Data excerpts:
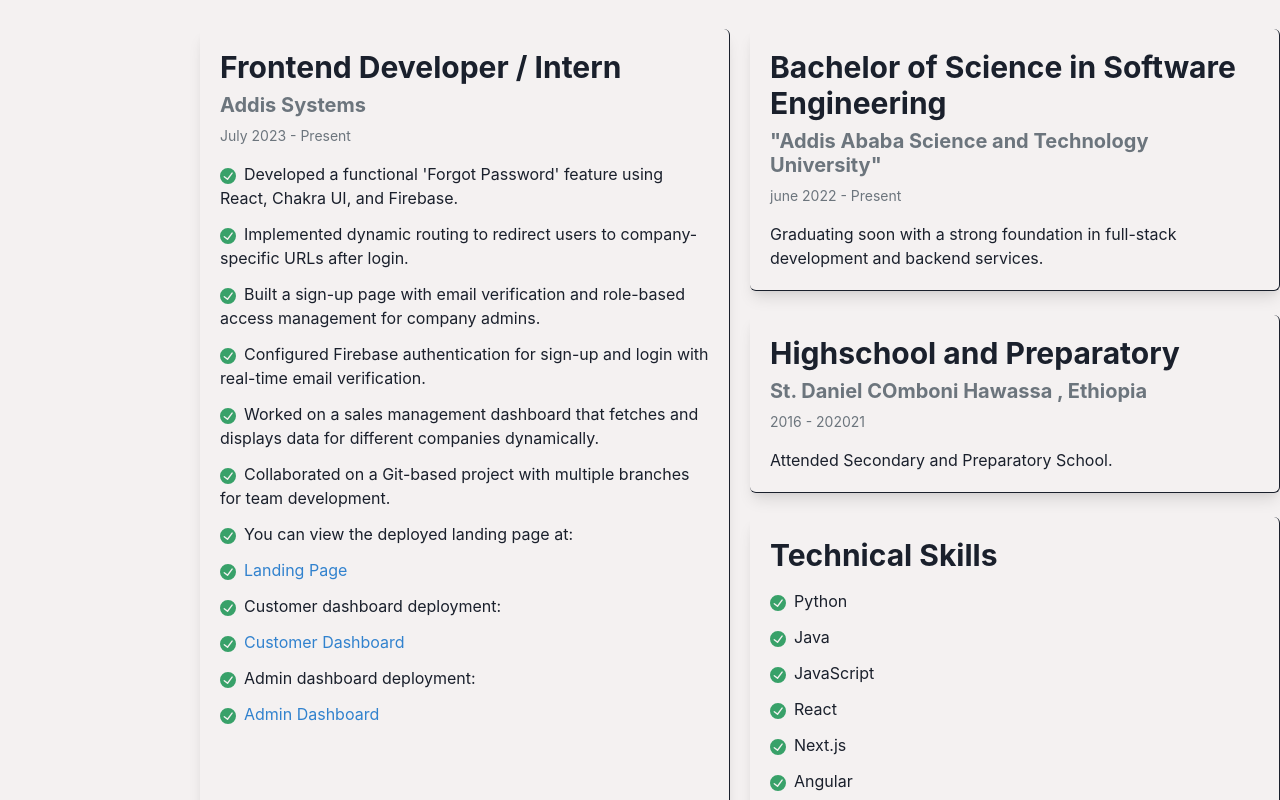
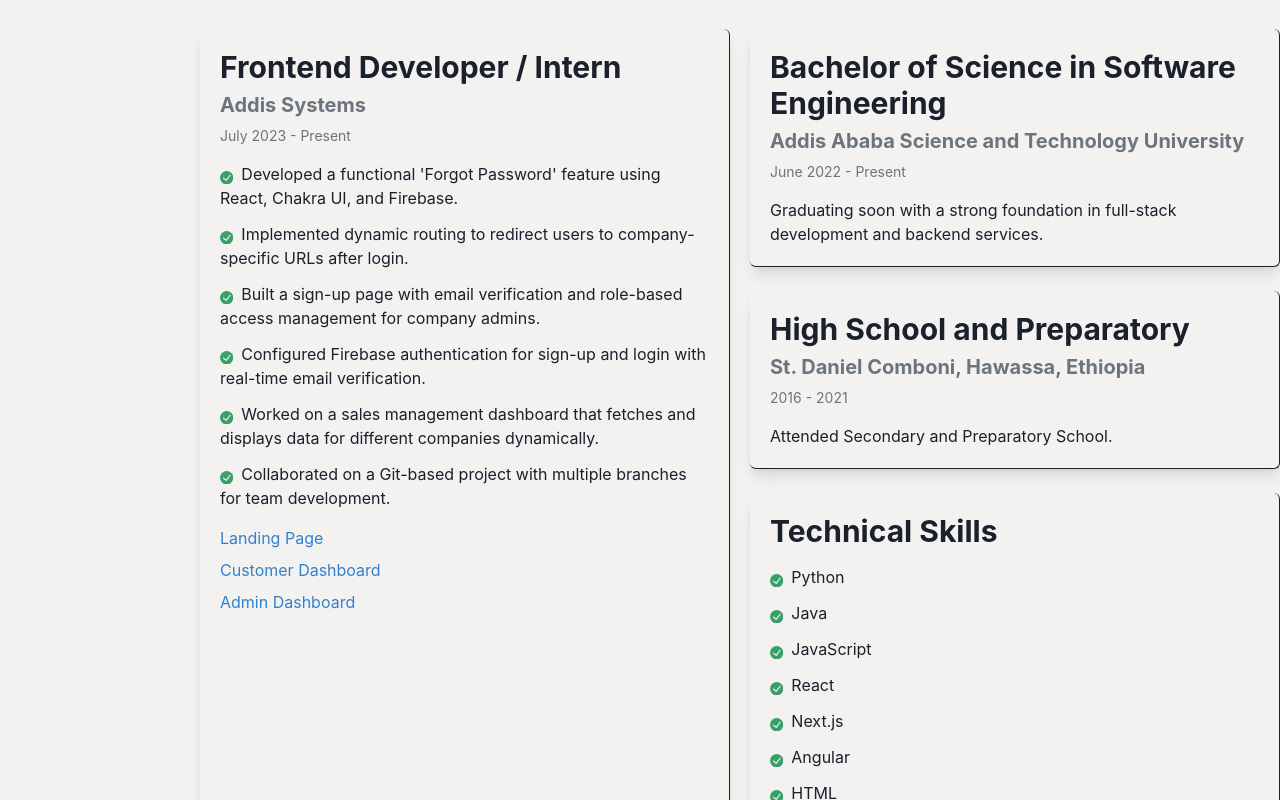
Before and after one commit to hailemichael121/Mine, a React (Vite) app: page / in a window 1280 px wide. Shown: the part 2680-3480 px from the top of the page. Built offline with nearby package versions, Linux system fonts and the light colour scheme; a web font is replaced by a local one.

Commit message:
added animation to resuem section

```diff
--- a/src/components/resumeSec/ResumeSecEducation.tsx
+++ b/src/components/resumeSec/ResumeSecEducation.tsx
@@ -1,5 +1,5 @@
 // ResumeSecEducation.tsx
-import { Link } from "@chakra-ui/react";
+import { Link, Text } from "@chakra-ui/react";
 import ResumeSecCard from "./ResumeSecCard";
 
 const ResumeSecEducation: React.FC = () => {
@@ -12,19 +12,22 @@ const ResumeSecEducation: React.FC = () => {
           target="_blank"
           rel="noopener noreferrer"
         >
-          "Addis Ababa Science and Technology University"
+          Addis Ababa Science and Technology University
         </Link>
       ),
-      dateRange: "june 2022 - Present",
-      description: [
-        "Graduating soon with a strong foundation in full-stack development and backend services.",
-      ],
+      dateRange: "June 2022 - Present",
+      description: (
+        <Text>
+          Graduating soon with a strong foundation in full-stack development and
+          backend services.
+        </Text>
+      ),
     },
     {
-      title: "Highschool and Preparatory",
-      subtitle: "St. Daniel COmboni  Hawassa , Ethiopia",
-      dateRange: "2016 - 202021",
-      description: ["Attended Secondary and Preparatory School."],
+      title: "High School and Preparatory",
+      subtitle: "St. Daniel Comboni, Hawassa, Ethiopia",
+      dateRange: "2016 - 2021",
+      description: <Text>Attended Secondary and Preparatory School.</Text>,
     },
   ];
 
--- a/src/components/resumeSec/ResumeSecSkills.tsx
+++ b/src/components/resumeSec/ResumeSecSkills.tsx
@@ -1,5 +1,5 @@
 // ResumeSecSkills.tsx
-import { List, ListIcon, ListItem } from "@chakra-ui/react";
+import { List, ListItem, ListIcon } from "@chakra-ui/react";
 import ResumeSecCard from "./ResumeSecCard";
 import { CheckCircleIcon } from "@chakra-ui/icons";
 
@@ -25,7 +25,11 @@ const ResumeSecSkills: React.FC = () => {
           <List spacing={3}>
             {skills.map((desc, i) => (
               <ListItem key={i}>
-                <ListIcon as={CheckCircleIcon} color="green.500" />
+                <ListIcon
+                  fontSize={"smaller"}
+                  as={CheckCircleIcon}
+                  color="green.500"
+                />
                 {desc}
               </ListItem>
             ))}
--- a/src/components/resumeSec/ResumeSecWorkExperience.tsx
+++ b/src/components/resumeSec/ResumeSecWorkExperience.tsx
@@ -1,4 +1,4 @@
-import { Link, List, ListItem, ListIcon } from "@chakra-ui/react";
+import { Box, Link, Text, List, ListItem, ListIcon } from "@chakra-ui/react";
 import { CheckCircleIcon } from "@chakra-ui/icons";
 import ResumeSecCard from "./ResumeSecCard";
 
@@ -16,14 +16,65 @@ const ResumeSecWorkExperience: React.FC = () => {
         </Link>
       ),
       dateRange: "July 2023 - Present",
-      description: [
-        "Developed a functional 'Forgot Password' feature using React, Chakra UI, and Firebase.",
-        "Implemented dynamic routing to redirect users to company-specific URLs after login.",
-        "Built a sign-up page with email verification and role-based access management for company admins.",
-        "Configured Firebase authentication for sign-up and login with real-time email verification.",
-        "Worked on a sales management dashboard that fetches and displays data for different companies dynamically.",
-        "Collaborated on a Git-based project with multiple branches for team development.",
-        "You can view the deployed landing page at: ",
+      description: (
+        <Box>
+          <List spacing={3}>
+            <ListItem>
+              <ListIcon
+                fontSize={"smaller"}
+                as={CheckCircleIcon}
+                color="green.500"
+              />
+              Developed a functional 'Forgot Password' feature using React,
+              Chakra UI, and Firebase.
+            </ListItem>
+            <ListItem>
+              <ListIcon
+                fontSize={"smaller"}
+                as={CheckCircleIcon}
+                color="green.500"
+              />
+              Implemented dynamic routing to redirect users to company-specific
+              URLs after login.
+            </ListItem>
+            <ListItem>
+              <ListIcon
+                fontSize={"smaller"}
+                as={CheckCircleIcon}
+                color="green.500"
+              />
+              Built a sign-up page with email verification and role-based access
+              management for company admins.
+            </ListItem>
+            <ListItem>
+              <ListIcon
+                fontSize={"smaller"}
+                as={CheckCircleIcon}
+                color="green.500"
+              />
+              Configured Firebase authentication for sign-up and login with
+              real-time email verification.
+            </ListItem>
+            <ListItem>
+              <ListIcon
+                fontSize={"smaller"}
+                as={CheckCircleIcon}
+                color="green.500"
+              />
+              Worked on a sales management dashboard that fetches and displays
+              data for different companies dynamically.
+            </ListItem>
+            <ListItem>
+              <ListIcon
+                fontSize={"smaller"}
+                as={CheckCircleIcon}
+                color="green.500"
+              />
+              Collaborated on a Git-based project with multiple branches for
+              team development.
+            </ListItem>
+          </List>
+          <Text mt={4}>
             <Link
               href="https://dirlinksdev.addissystems.et/"
               target="_blank"
@@ -31,8 +82,9 @@ const ResumeSecWorkExperience: React.FC = () => {
               color="blue.500"
             >
               Landing Page
-        </Link>,
-        "Customer dashboard deployment: ",
+            </Link>
+          </Text>
+          <Text mt={2}>
             <Link
               href="https://customerdashboarddev.addissystems.et/"
               target="_blank"
@@ -40,8 +92,9 @@ const ResumeSecWorkExperience: React.FC = () => {
               color="blue.500"
             >
               Customer Dashboard
-        </Link>,
-        "Admin dashboard deployment: ",
+            </Link>
+          </Text>
+          <Text mt={2}>
             <Link
               href="https://admin.addissystems.et/"
               target="_blank"
@@ -49,8 +102,10 @@ const ResumeSecWorkExperience: React.FC = () => {
               color="blue.500"
             >
               Admin Dashboard
-        </Link>,
-      ],
+            </Link>
+          </Text>
+        </Box>
+      ),
     },
   ];
 
@@ -62,16 +117,7 @@ const ResumeSecWorkExperience: React.FC = () => {
           title={exp.title}
           subtitle={exp.subtitle}
           dateRange={exp.dateRange}
-          description={
-            <List spacing={3}>
-              {exp.description.map((desc, i) => (
-                <ListItem key={i}>
-                  <ListIcon as={CheckCircleIcon} color="green.500" />
-                  {desc}
-                </ListItem>
-              ))}
-            </List>
-          }
+          description={exp.description}
         />
       ))}
     </>
```
Lines whose indentation alone changed are shown as unchanged.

--- How to complete this task ---
An exact copy of every entry, minus the pictures, is what you should return.

--- Response to the exercise ---
Before and after one commit to hailemichael121/Mine, a React (Vite) app: page / in a window 1280 px wide. Shown: the part 2680-3480 px from the top of the page. Built offline with nearby package versions, Linux system fonts and the light colour scheme; a web font is replaced by a local one.

Commit message:
added animation to resuem section

```diff
--- a/src/components/resumeSec/ResumeSecEducation.tsx
+++ b/src/components/resumeSec/ResumeSecEducation.tsx
@@ -1,5 +1,5 @@
 // ResumeSecEducation.tsx
-import { Link } from "@chakra-ui/react";
+import { Link, Text } from "@chakra-ui/react";
 import ResumeSecCard from "./ResumeSecCard";
 
 const ResumeSecEducation: React.FC = () => {
@@ -12,19 +12,22 @@ const ResumeSecEducation: React.FC = () => {
           target="_blank"
           rel="noopener noreferrer"
         >
-          "Addis Ababa Science and Technology University"
+          Addis Ababa Science and Technology University
         </Link>
       ),
-      dateRange: "june 2022 - Present",
-      description: [
-        "Graduating soon with a strong foundation in full-stack development and backend services.",
-      ],
+      dateRange: "June 2022 - Present",
+      description: (
+        <Text>
+          Graduating soon with a strong foundation in full-stack development and
+          backend services.
+        </Text>
+      ),
     },
     {
-      title: "Highschool and Preparatory",
-      subtitle: "St. Daniel COmboni  Hawassa , Ethiopia",
-      dateRange: "2016 - 202021",
-      description: ["Attended Secondary and Preparatory School."],
+      title: "High School and Preparatory",
+      subtitle: "St. Daniel Comboni, Hawassa, Ethiopia",
+      dateRange: "2016 - 2021",
+      description: <Text>Attended Secondary and Preparatory School.</Text>,
     },
   ];
 
--- a/src/components/resumeSec/ResumeSecSkills.tsx
+++ b/src/components/resumeSec/ResumeSecSkills.tsx
@@ -1,5 +1,5 @@
 // ResumeSecSkills.tsx
-import { List, ListIcon, ListItem } from "@chakra-ui/react";
+import { List, ListItem, ListIcon } from "@chakra-ui/react";
 import ResumeSecCard from "./ResumeSecCard";
 import { CheckCircleIcon } from "@chakra-ui/icons";
 
@@ -25,7 +25,11 @@ const ResumeSecSkills: React.FC = () => {
           <List spacing={3}>
             {skills.map((desc, i) => (
               <ListItem key={i}>
-                <ListIcon as={CheckCircleIcon} color="green.500" />
+                <ListIcon
+                  fontSize={"smaller"}
+                  as={CheckCircleIcon}
+                  color="green.500"
+                />
                 {desc}
               </ListItem>
             ))}
--- a/src/components/resumeSec/ResumeSecWorkExperience.tsx
+++ b/src/components/resumeSec/ResumeSecWorkExperience.tsx
@@ -1,4 +1,4 @@
-import { Link, List, ListItem, ListIcon } from "@chakra-ui/react";
+import { Box, Link, Text, List, ListItem, ListIcon } from "@chakra-ui/react";
 import { CheckCircleIcon } from "@chakra-ui/icons";
 import ResumeSecCard from "./ResumeSecCard";
 
@@ -16,14 +16,65 @@ const ResumeSecWorkExperience: React.FC = () => {
         </Link>
       ),
       dateRange: "July 2023 - Present",
-      description: [
-        "Developed a functional 'Forgot Password' feature using React, Chakra UI, and Firebase.",
-        "Implemented dynamic routing to redirect users to company-specific URLs after login.",
-        "Built a sign-up page with email verification and role-based access management for company admins.",
-        "Configured Firebase authentication for sign-up and login with real-time email verification.",
-        "Worked on a sales management dashboard that fetches and displays data for different companies dynamically.",
-        "Collaborated on a Git-based project with multiple branches for team development.",
-        "You can view the deployed landing page at: ",
+      description: (
+        <Box>
+          <List spacing={3}>
+            <ListItem>
+              <ListIcon
+                fontSize={"smaller"}
+                as={CheckCircleIcon}
+                color="green.500"
+              />
+              Developed a functional 'Forgot Password' feature using React,
+              Chakra UI, and Firebase.
+            </ListItem>
+            <ListItem>
+              <ListIcon
+                fontSize={"smaller"}
+                as={CheckCircleIcon}
+                color="green.500"
+              />
+              Implemented dynamic routing to redirect users to company-specific
+              URLs after login.
+            </ListItem>
+            <ListItem>
+              <ListIcon
+                fontSize={"smaller"}
+                as={CheckCircleIcon}
+                color="green.500"
+              />
+              Built a sign-up page with email verification and role-based access
+              management for company admins.
+            </ListItem>
+            <ListItem>
+              <ListIcon
+                fontSize={"smaller"}
+                as={CheckCircleIcon}
+                color="green.500"
+              />
+              Configured Firebase authentication for sign-up and login with
+              real-time email verification.
+            </ListItem>
+            <ListItem>
+              <ListIcon
+                fontSize={"smaller"}
+                as={CheckCircleIcon}
+                color="green.500"
+              />
+              Worked on a sales management dashboard that fetches and displays
+              data for different companies dynamically.
+            </ListItem>
+            <ListItem>
+              <ListIcon
+                fontSize={"smaller"}
+                as={CheckCircleIcon}
+                color="green.500"
+              />
+              Collaborated on a Git-based project with multiple branches for
+              team development.
+            </ListItem>
+          </List>
+          <Text mt={4}>
             <Link
               href="https://dirlinksdev.addissystems.et/"
               target="_blank"
@@ -31,8 +82,9 @@ const ResumeSecWorkExperience: React.FC = () => {
               color="blue.500"
             >
               Landing Page
-        </Link>,
-        "Customer dashboard deployment: ",
+            </Link>
+          </Text>
+          <Text mt={2}>
             <Link
               href="https://customerdashboarddev.addissystems.et/"
               target="_blank"
@@ -40,8 +92,9 @@ const ResumeSecWorkExperience: React.FC = () => {
               color="blue.500"
             >
               Customer Dashboard
-        </Link>,
-        "Admin dashboard deployment: ",
+            </Link>
+          </Text>
+          <Text mt={2}>
             <Link
               href="https://admin.addissystems.et/"
               target="_blank"
@@ -49,8 +102,10 @@ const ResumeSecWorkExperience: React.FC = () => {
               color="blue.500"
             >
               Admin Dashboard
-        </Link>,
-      ],
+            </Link>
+          </Text>
+        </Box>
+      ),
     },
   ];
 
@@ -62,16 +117,7 @@ const ResumeSecWorkExperience: React.FC = () => {
           title={exp.title}
           subtitle={exp.subtitle}
           dateRange={exp.dateRange}
-          description={
-            <List spacing={3}>
-              {exp.description.map((desc, i) => (
-                <ListItem key={i}>
-                  <ListIcon as={CheckCircleIcon} color="green.500" />
-                  {desc}
-                </ListItem>
-              ))}
-            </List>
-          }
+          description={exp.description}
         />
       ))}
     </>
```
Lines whose indentation alone changed are shown as unchanged.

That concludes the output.